EDNOS

How to Support National Eating Disorder Awareness Week

 

large_The War On Women's BodiesIt’s that time again! National Eating Disorder Awareness Week. 

What is NEDAwareness Week and why is it important you ask?

I’m glad you asked.  Bringing focus to eating disorders is more than just showing support for those who are struggling with anorexia, bulimia and binge eating disorder.  The intention here is to show just how pervasive eating disorders are and how much support there is for eating disorders in our culture. Yes, eating disorders are supported, not recovery.   You can see it everywhere. You can see it when you turn on reality television, you can see it in a yogurt commercials or cereal commercials when you are encouraged to give up a meal and replace it with this artificially flavored yogurt or processed cereal to lose weight. You are supporting eating disorders when you sit around with people and talk about how fat you are and what your next diet is or when you start to discuss someone else’s weight gain or weight loss.  All of this behavior supports eating disorders by reinforcing the idea that you are not okay as you are, that you have to do something dramatic to change yourself.

How can you support National Eating Disorder Awareness?

1. Choose not to engage in Fat Chat– that means, don’t base a friendly conversation around how much weight you need to lose or how much weight others need to lose or who looks like what right now. You have better things to do with your time and more important things to discuss. If someone tries to engage you in their own conversation about their body or someone else’s body, be kind and explain to them what you’re trying to do, “I’m trying this new thing where I don’t speak disparagingly about my own body or anyone else’s. And I don’t want to engage in any negative conversation about your body. My hope is to change the conversation and society’s focus on women’s bodies. Are you onboard?”

2. Don’t buy women’s magazines, especially diet magazines that are disguised as health magazines.

3. Check out NEDA’s How to page– to help you support eating disorder recovery

 

EDNOS- The Deadliest Disease… What does that Mean?
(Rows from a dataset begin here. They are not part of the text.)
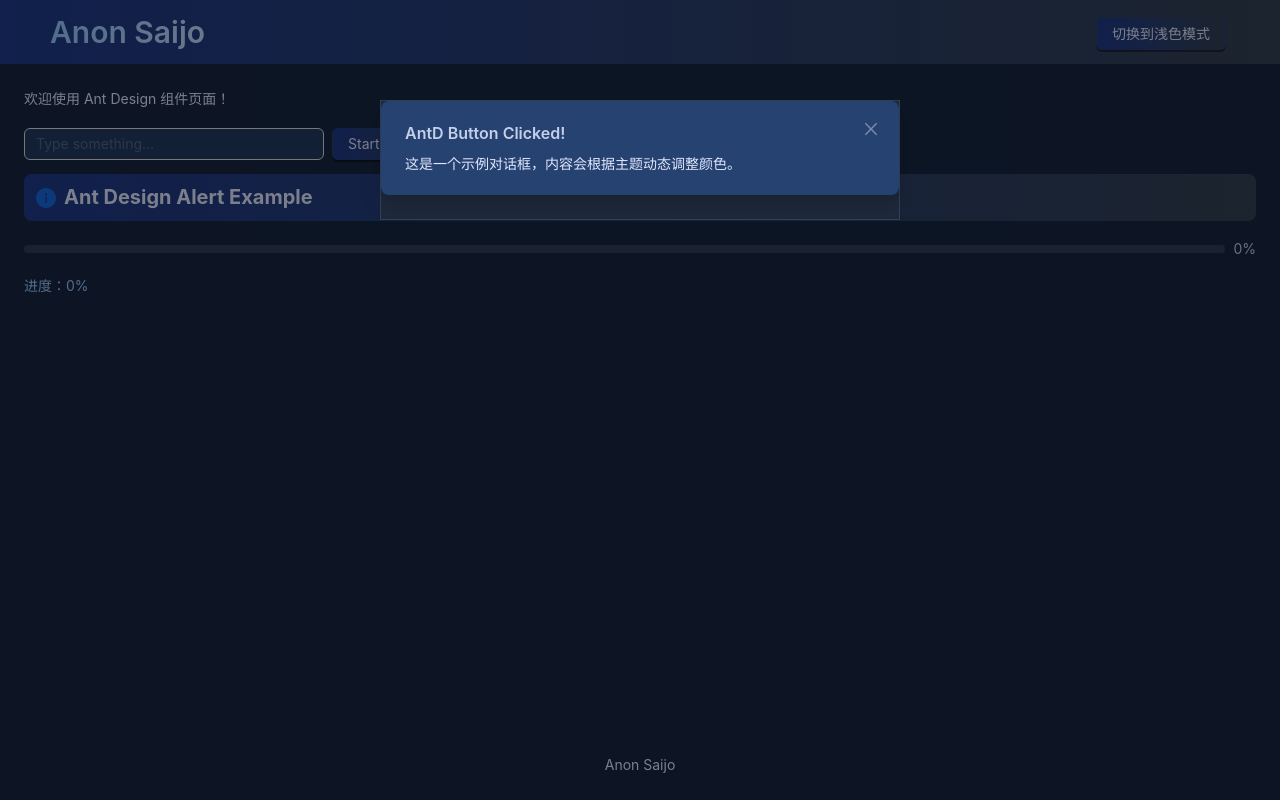
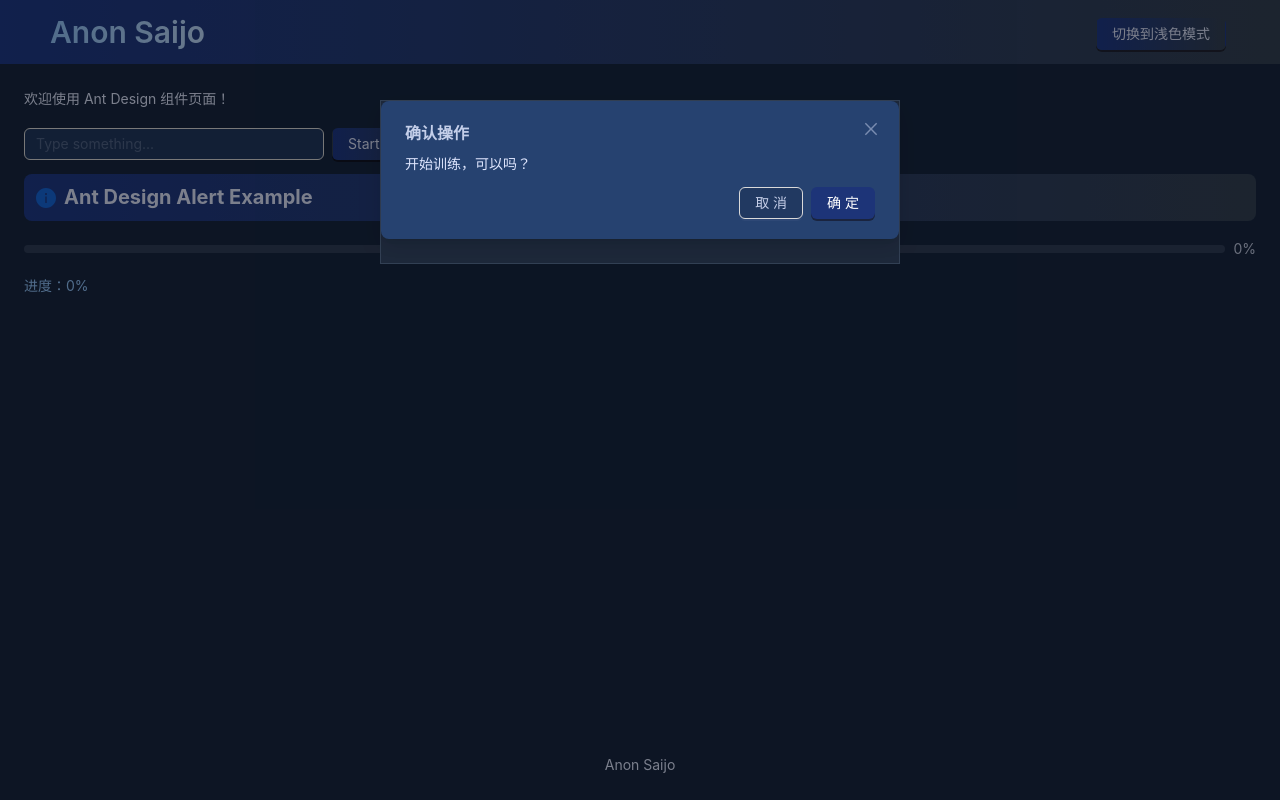
Before and after one commit to IvanAmamiya/test4sse, a Next.js app: page / in a window 1280 px wide. Both pictures are taken after a click on the button "Start Training". Built offline with nearby package versions, Linux system fonts and the light colour scheme; no server answers.

Commit message:
设置开始训练机能

```diff
--- a/src/app/page.tsx
+++ b/src/app/page.tsx
@@ -4,23 +4,30 @@
 import ThemeHeader from "@/components/ThemeHeader";
 import TrainingPanel from "@/components/TrainingPanel";
 import ProgressInfo from "@/components/ProgressInfo";
-import CustomModal from "@/components/CustomModal";
 import GraphPanel from "@/components/GraphPanel";
+import ConfirmTrainModal from "@/components/ConfirmTrainModal";
 import { useSSEProgress } from "@/hooks/useSSEProgress";
 
 const { Content, Footer } = Layout;
 
 const Page = () => {
   const [isDark, setIsDark] = useState(true);
-  const [isModalVisible, setIsModalVisible] = useState(false);
   const [showGraphPanel, setShowGraphPanel] = useState(false);
-  const { data, progress } = useSSEProgress();
+  const [showConfirmTrain, setShowConfirmTrain] = useState(false);
+  const [isTraining, setIsTraining] = useState(false);
+  const { data, progress } = useSSEProgress(isTraining);
 
   const toggleTheme = () => setIsDark(!isDark);
-  const handlePrmBtnClick = () => setIsModalVisible(true);
-  const handleModalClose = () => setIsModalVisible(false);
+  const handlePrmBtnClick = () => setShowConfirmTrain(true);
   const handleGraphClick = () => setShowGraphPanel(true);
   const handleGraphClose = () => setShowGraphPanel(false);
+  const handleConfirmTrainOk = () => {
+    setShowConfirmTrain(false);
+    setIsTraining(true); // 标记为正在训练
+    // 这里可以调用实际的训练 API
+    // fetch('/api/train', { method: 'POST' }) ...
+  };
+  const handleConfirmTrainCancel = () => setShowConfirmTrain(false);
 
   return (
     <ConfigProvider
@@ -40,8 +47,13 @@
             欢迎使用 Ant Design 组件页面！
           </Typography.Paragraph>
           <TrainingPanel isDark={isDark} onStart={handlePrmBtnClick} onGraph={handleGraphClick} />
+          <ConfirmTrainModal
+            isDark={isDark}
+            visible={showConfirmTrain}
+            onOk={handleConfirmTrainOk}
+            onCancel={handleConfirmTrainCancel}
+          />
           <ProgressInfo isDark={isDark} progress={progress} />
-          <CustomModal isDark={isDark} visible={isModalVisible} onClose={handleModalClose} />
           <GraphPanel visible={showGraphPanel} onClose={handleGraphClose} data={data} />
         </Content>
         <Footer style={{ textAlign: "center", color: isDark ? "#E0E7FF" : "#000000" }}>
--- /dev/null
+++ b/src/components/ConfirmTrainModal.tsx
@@ -0,0 +1,29 @@
+import { Modal } from "antd";
+import { getThemeColor } from "@/utils/theme";
+
+interface ConfirmTrainModalProps {
+  isDark: boolean;
+  visible: boolean;
+  onOk: () => void;
+  onCancel: () => void;
+}
+
+const ConfirmTrainModal: React.FC<ConfirmTrainModalProps> = ({ isDark, visible, onOk, onCancel }) => (
+  <Modal
+    title="确认操作"
+    open={visible}
+    onOk={onOk}
+    onCancel={onCancel}
+    okText="确定"
+    cancelText="取消"
+    style={{
+      backgroundColor: getThemeColor("modalBg", isDark),
+      color: getThemeColor("text", isDark),
+      border: `1px solid ${getThemeColor("modalBorder", isDark)}`,
+    }}
+  >
+    开始训练，可以吗？
+  </Modal>
+);
+
+export default ConfirmTrainModal;
--- a/src/hooks/useSSEProgress.ts
+++ b/src/hooks/useSSEProgress.ts
@@ -8,11 +8,12 @@
 }
 
 // 用于监听 SSE 进度和消息的自定义 hook
-export function useSSEProgress() {
+export function useSSEProgress(isTraining: boolean) {
   const [data, setData] = useState<TrainDataPoint[]>([]);
   const [progress, setProgress] = useState(0);
 
   useEffect(() => {
+    if (!isTraining) return;
     const eventSource = new EventSource('/api/sse');
     eventSource.onmessage = (event) => {
       try {
@@ -31,7 +32,7 @@
     return () => {
       eventSource.close();
     };
-  }, []);
+  }, [isTraining]);
 
   return { data, progress };
 }
```
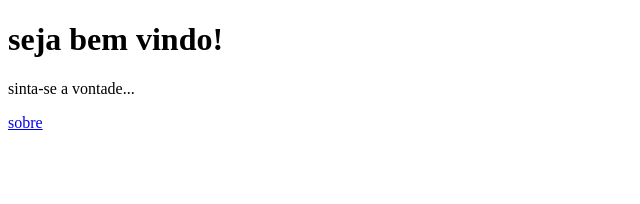
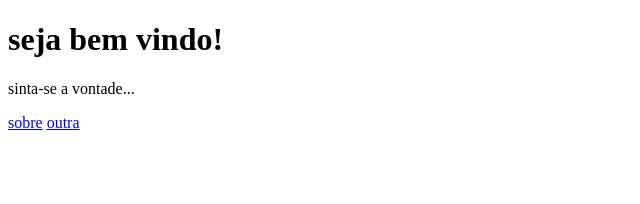
Before and after one commit to NINHAC/NINHAC.github.io, a SvelteKit app: page / in a window 1280 px wide. Shown: the top 204 px of the page, without its empty margins (0-640 px from the left). Built offline with nearby package versions, Linux system fonts and the light colour scheme.

Commit message:
add outra pagina

```diff
--- a/src/routes/+page.svelte
+++ b/src/routes/+page.svelte
@@ -1,3 +1,5 @@
 <h1>seja bem vindo!</h1>
 <p>sinta-se a vontade...</p>
 <a href="/sobre">sobre</a>
+
+<a href="/outra">outra</a>
--- /dev/null
+++ b/src/routes/outra/+page.svelte
@@ -0,0 +1 @@
+dcvfsdfcds
```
So lots of people have been sending me this clip and asking me to comment on it. This is a great clip, if a little sensationalized. First off, I want to comment on the “Ednos is the deadliest eating disorder, even more deadly than anorexia, even more deadly than bulimia.” So I want to clarify here, EDNOS stands for “Eating Disorder Not Otherwise Specified,” and really, it’s main purpose is for coding and billing. Anorexia and bulimia have a very specific set of diagnostic criteria. For instance, to be diagnosed with bulimia, you are bingeing and purging twice a week for at least three months. So what if I had a client who was purging daily for the last month? She’d be EDNOS. But she’d still be bulimic. And what if I had a client who vomited every week, but usually just once a week, and she’d been doing it for years. What if she also binged, then overexercised, but restricted most of the time? What if she’d lost her period, but her weight wasn’t 85% of her expected weight? Then she’d be EDNOS for diagnostic purposes. She wouldn’t fit into a diagnostic criteria for anorexia or bulimia. What if I had a client who binged on cookies and ice cream several times a week, then compensated by not eating the next day. She’d have Binge Eating Disorder, but until 2013, there’s no DSM diagnosis, so she’d have EDNOS.   So, the misleading sensationalism about “EDNOS, the most deadly disease that is the most common that no one ever talks about…” is really just a catch all phrase for your typical eating disorder. Most EDs just don’t fall into the diagnostic criteria neatly. They’re really complicated. Which is why most people with eating disorders are diagnosed with Eating Disorder Not Otherwise Specified.Now, other than my criticism of that, I liked the clip. It’s a good description of what happens with an eating disorder. It starts as restricting, gets more and more severe, turns into bingeing, which can then turn into bulimia… I liked the clip with the therapist who sat with Taylor and checked in with her after she finished her pizza, I liked how honest Taylor was about how difficult it was for her to eat the pizza. I liked how they brought eating disorders out of the clinics and explained how confusing and scary they really are. Overall, it was good to see. I’m glad that EDs and recovery are getting some attention. It was super courageous of those two women to go on national television and discuss their eating disorders. What did you think of this clip?